◆ **What you are asked to do**
All of the data should be repeated exactly; pictures are not part of the copy.

◆ **Available records**
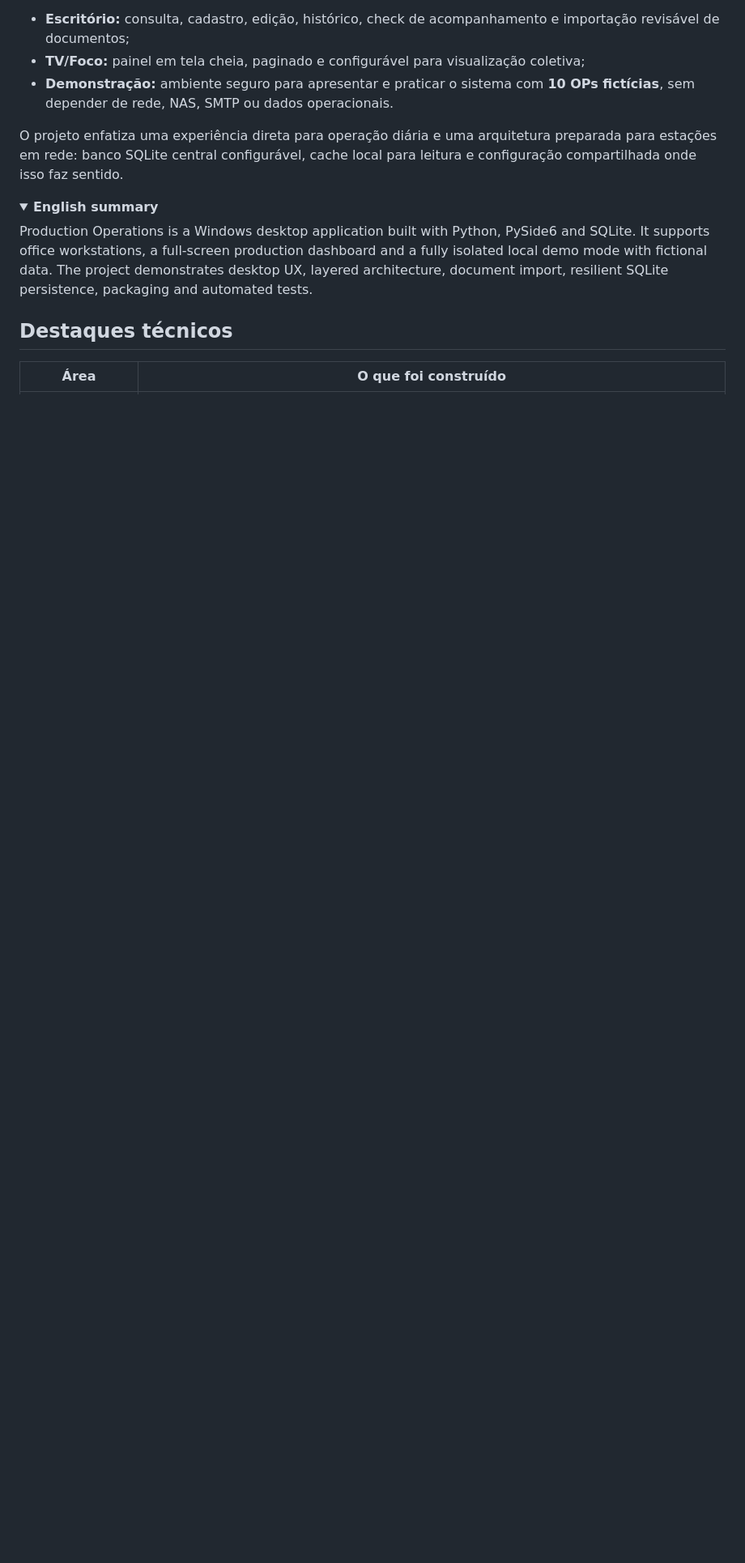
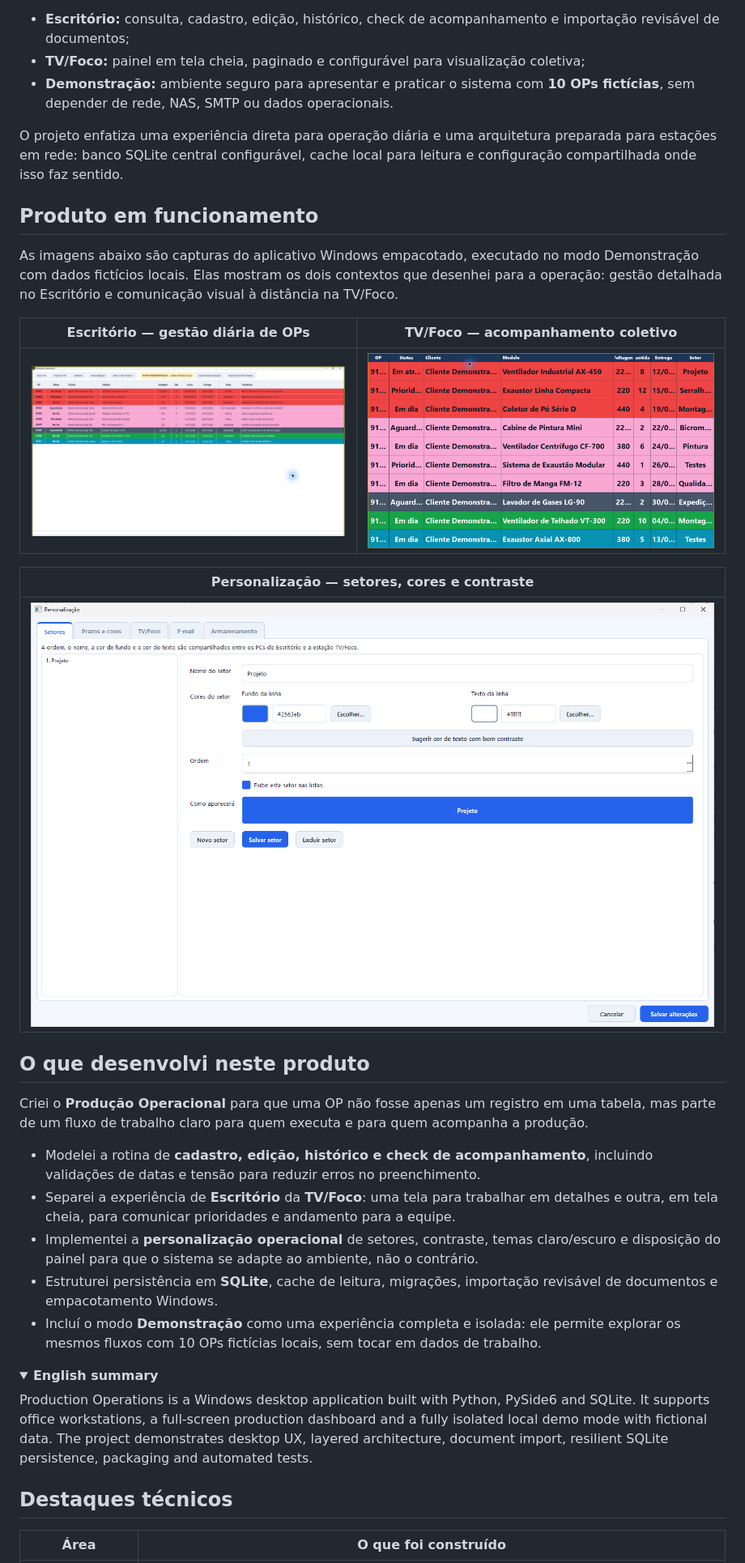
Before and after one commit to Mayconxzdev/ProducaoOperacional, a Markdown page: README.md, the part around one of its changes. Shown at 81% size. GitHub-like rendering; pictures changed too: assets/screenshots/escritorio-demo.png (added), assets/screenshots/tv-foco-demo.png (added); folded sections open; blank space fills up the shorter version.

Commit message:
docs: tornar portfólio visual e autoral

```diff
--- a/README.md
+++ b/README.md
@@ -21,6 +19,28 @@
 - **Demonstração:** ambiente seguro para apresentar e praticar o sistema com **10 OPs fictícias**, sem depender de rede, NAS, SMTP ou dados operacionais.
 
 O projeto enfatiza uma experiência direta para operação diária e uma arquitetura preparada para estações em rede: banco SQLite central configurável, cache local para leitura e configuração compartilhada onde isso faz sentido.
+
+## Produto em funcionamento
+
+As imagens abaixo são capturas do aplicativo Windows empacotado, executado no modo Demonstração com dados fictícios locais. Elas mostram os dois contextos que desenhei para a operação: gestão detalhada no Escritório e comunicação visual à distância na TV/Foco.
+
+| Escritório — gestão diária de OPs | TV/Foco — acompanhamento coletivo |
+| --- | --- |
+| ![Tela do modo Escritório com as OPs de demonstração](assets/screenshots/escritorio-demo.png) | ![Painel TV Foco em tela cheia com as OPs de demonstração](assets/screenshots/tv-foco-demo.png) |
+
+| Personalização — setores, cores e contraste |
+| --- |
+| ![Tela de personalização de setores](assets/screenshots/personalizacao-setores.png) |
+
+## O que desenvolvi neste produto
+
+Criei o **Produção Operacional** para que uma OP não fosse apenas um registro em uma tabela, mas parte de um fluxo de trabalho claro para quem executa e para quem acompanha a produção.
+
+- Modelei a rotina de **cadastro, edição, histórico e check de acompanhamento**, incluindo validações de datas e tensão para reduzir erros no preenchimento.
+- Separei a experiência de **Escritório** da **TV/Foco**: uma tela para trabalhar em detalhes e outra, em tela cheia, para comunicar prioridades e andamento para a equipe.
+- Implementei a **personalização operacional** de setores, contraste, temas claro/escuro e disposição do painel para que o sistema se adapte ao ambiente, não o contrário.
+- Estruturei persistência em **SQLite**, cache de leitura, migrações, importação revisável de documentos e empacotamento Windows.
+- Incluí o modo **Demonstração** como uma experiência completa e isolada: ele permite explorar os mesmos fluxos com 10 OPs fictícias locais, sem tocar em dados de trabalho.
 
 <details>
 <summary><strong>English summary</strong></summary>
```
Also changed, not shown: other parts of README.md (+4 -6 lines).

◆ **Solution**
Before and after one commit to Mayconxzdev/ProducaoOperacional, a Markdown page: README.md, the part around one of its changes. Shown at 81% size. GitHub-like rendering; pictures changed too: assets/screenshots/escritorio-demo.png (added), assets/screenshots/tv-foco-demo.png (added); folded sections open; blank space fills up the shorter version.

Commit message:
docs: tornar portfólio visual e autoral

```diff
--- a/README.md
+++ b/README.md
@@ -21,6 +19,28 @@
 - **Demonstração:** ambiente seguro para apresentar e praticar o sistema com **10 OPs fictícias**, sem depender de rede, NAS, SMTP ou dados operacionais.
 
 O projeto enfatiza uma experiência direta para operação diária e uma arquitetura preparada para estações em rede: banco SQLite central configurável, cache local para leitura e configuração compartilhada onde isso faz sentido.
+
+## Produto em funcionamento
+
+As imagens abaixo são capturas do aplicativo Windows empacotado, executado no modo Demonstração com dados fictícios locais. Elas mostram os dois contextos que desenhei para a operação: gestão detalhada no Escritório e comunicação visual à distância na TV/Foco.
+
+| Escritório — gestão diária de OPs | TV/Foco — acompanhamento coletivo |
+| --- | --- |
+| ![Tela do modo Escritório com as OPs de demonstração](assets/screenshots/escritorio-demo.png) | ![Painel TV Foco em tela cheia com as OPs de demonstração](assets/screenshots/tv-foco-demo.png) |
+
+| Personalização — setores, cores e contraste |
+| --- |
+| ![Tela de personalização de setores](assets/screenshots/personalizacao-setores.png) |
+
+## O que desenvolvi neste produto
+
+Criei o **Produção Operacional** para que uma OP não fosse apenas um registro em uma tabela, mas parte de um fluxo de trabalho claro para quem executa e para quem acompanha a produção.
+
+- Modelei a rotina de **cadastro, edição, histórico e check de acompanhamento**, incluindo validações de datas e tensão para reduzir erros no preenchimento.
+- Separei a experiência de **Escritório** da **TV/Foco**: uma tela para trabalhar em detalhes e outra, em tela cheia, para comunicar prioridades e andamento para a equipe.
+- Implementei a **personalização operacional** de setores, contraste, temas claro/escuro e disposição do painel para que o sistema se adapte ao ambiente, não o contrário.
+- Estruturei persistência em **SQLite**, cache de leitura, migrações, importação revisável de documentos e empacotamento Windows.
+- Incluí o modo **Demonstração** como uma experiência completa e isolada: ele permite explorar os mesmos fluxos com 10 OPs fictícias locais, sem tocar em dados de trabalho.
 
 <details>
 <summary><strong>English summary</strong></summary>
```
Also changed, not shown: other parts of README.md (+4 -6 lines).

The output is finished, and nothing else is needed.